“School Costs, Short-Run Participation, and Long-Run Outcomes: Evidence from Kenya”: My paper with Mũthoni Ngatia is out as a World Bank Policy Research Working Paper. Here’s what we learned.
Even though primary education is “free” in many countries, families face many incidental expenses: uniforms, transport, and materials, among others.
In Kenya, we worked with an NGO that provided free school uniforms to children to reduce the cost of schooling.
I know that you’re going to say: Do we need another study of “giving stuff” for education and how it affects attendance? Aren’t we supposed to be focused on learning and pedagogy?
First, while attending school is no guarantee of learning, it’s a really important part of the process.
Second, we follow these students over 8 years. Few international education studies trace the time path of impact.
A school uniform can increase school participation by multiple means. Families don’t have to pay for the uniforms. AND students don’t feel stigmatized by being the only kid without a uniform.
What do we find? In the short run, providing a school uniform does increase school participation.

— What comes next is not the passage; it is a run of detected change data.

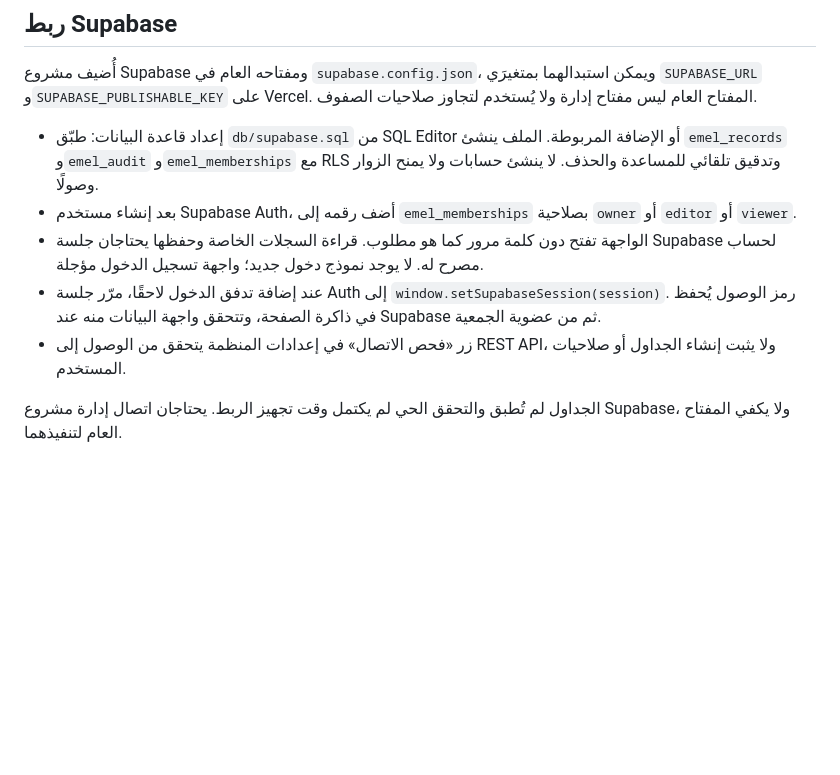
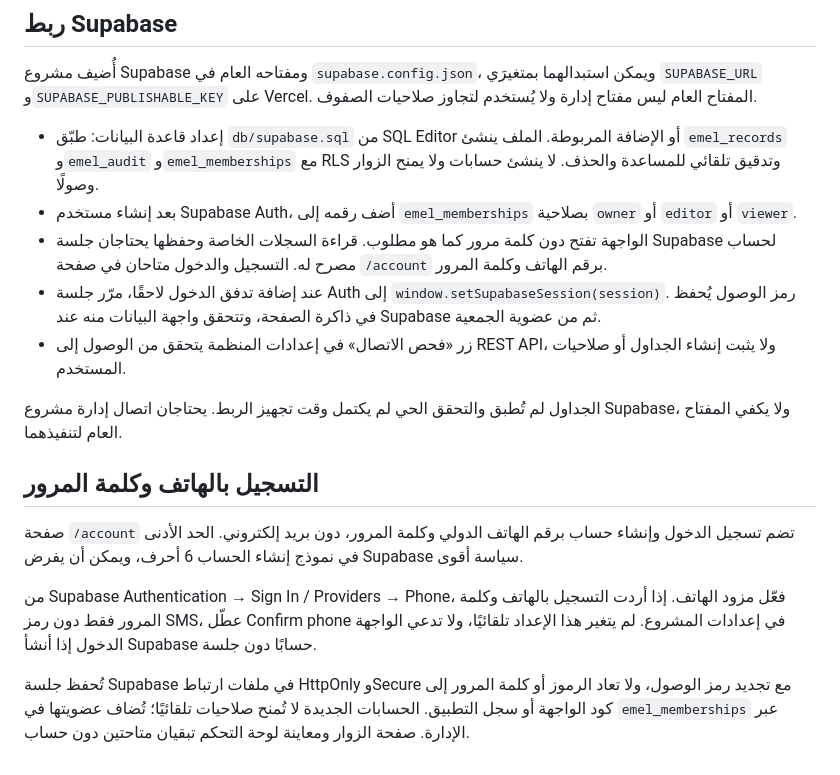
Before and after one commit to Ahmedtalb872/Emel6vole, a Markdown page: README.md, the part around the change. Drawn GitHub-style; blank space fills up the shorter version.

Commit message:
Add phone and password account registration

```diff
--- a/README.md
+++ b/README.md
@@ -55,8 +55,16 @@ npm run build
 
 - إعداد قاعدة البيانات: طبّق `db/supabase.sql` من SQL Editor أو الإضافة المربوطة. الملف ينشئ `emel_records` و`emel_audit` و`emel_memberships` مع RLS وتدقيق تلقائي للمساعدة والحذف. لا ينشئ حسابات ولا يمنح الزوار وصولًا.
 - بعد إنشاء مستخدم Supabase Auth، أضف رقمه إلى `emel_memberships` بصلاحية `owner` أو `editor` أو `viewer`.
-- الواجهة تفتح دون كلمة مرور كما هو مطلوب. قراءة السجلات الخاصة وحفظها يحتاجان جلسة Supabase لحساب مصرح له. لا يوجد نموذج دخول جديد؛ واجهة تسجيل الدخول مؤجلة.
+- الواجهة تفتح دون كلمة مرور كما هو مطلوب. قراءة السجلات الخاصة وحفظها يحتاجان جلسة Supabase لحساب مصرح له. التسجيل والدخول متاحان في صفحة `/account` برقم الهاتف وكلمة المرور.
 - عند إضافة تدفق الدخول لاحقًا، مرّر جلسة Auth إلى `window.setSupabaseSession(session)`. رمز الوصول يُحفظ في ذاكرة الصفحة، وتتحقق واجهة البيانات منه عند Supabase ثم من عضوية الجمعية.
 - زر «فحص الاتصال» في إعدادات المنظمة يتحقق من الوصول إلى REST API، ولا يثبت إنشاء الجداول أو صلاحيات المستخدم.
 
 الجداول لم تُطبق والتحقق الحي لم يكتمل وقت تجهيز الربط. يحتاجان اتصال إدارة مشروع Supabase، ولا يكفي المفتاح العام لتنفيذهما.
+
+## التسجيل بالهاتف وكلمة المرور
+
+صفحة `/account` تضم تسجيل الدخول وإنشاء حساب برقم الهاتف الدولي وكلمة المرور، دون بريد إلكتروني. الحد الأدنى في نموذج إنشاء الحساب 6 أحرف، ويمكن أن يفرض Supabase سياسة أقوى.
+
+من Supabase Authentication → Sign In / Providers → Phone، فعّل مزود الهاتف. إذا أردت التسجيل بالهاتف وكلمة المرور فقط دون رمز SMS، عطّل Confirm phone في إعدادات المشروع. لم يتغير هذا الإعداد تلقائيًا، ولا تدعي الواجهة الدخول إذا أنشأ Supabase حسابًا دون جلسة.
+
+تُحفظ جلسة Supabase في ملفات ارتباط HttpOnly وSecure مع تجديد رمز الوصول، ولا تعاد الرموز أو كلمة المرور إلى كود الواجهة أو سجل التطبيق. الحسابات الجديدة لا تُمنح صلاحيات تلقائيًا؛ تُضاف عضويتها في `emel_memberships` عبر الإدارة. صفحة الزوار ومعاينة لوحة التحكم تبقيان متاحتين دون حساب.
```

The impacts are particularly large for the poorest kids. Absenteeism drops by 15 percentage points for them, eliminating 55 percent of absenteeism for them.
But 8 years later, the children who participated in the program had no better educational outcomes than those who did not.
Some educational interventions have long-lasting impacts: Smaller early-grade classes in the USA have translated into better college performance.
But we can’t assume it. In this case, initial gains in school participation do not translate into more school completion.
And a few last words from the paper: “Take care when interpreting short-term results, taking into account these results and others which demonstrate that long-term impacts may vary – sometimes dramatically – from initial effects.”
“Gathering long-term data is costly, but without it, the trajectory of impacts resulting from the wide range of interventions currently being implemented remains a mystery.”
That’s it! Big short-term impacts for poor kids but disappointing long-term impacts. Check out the paper!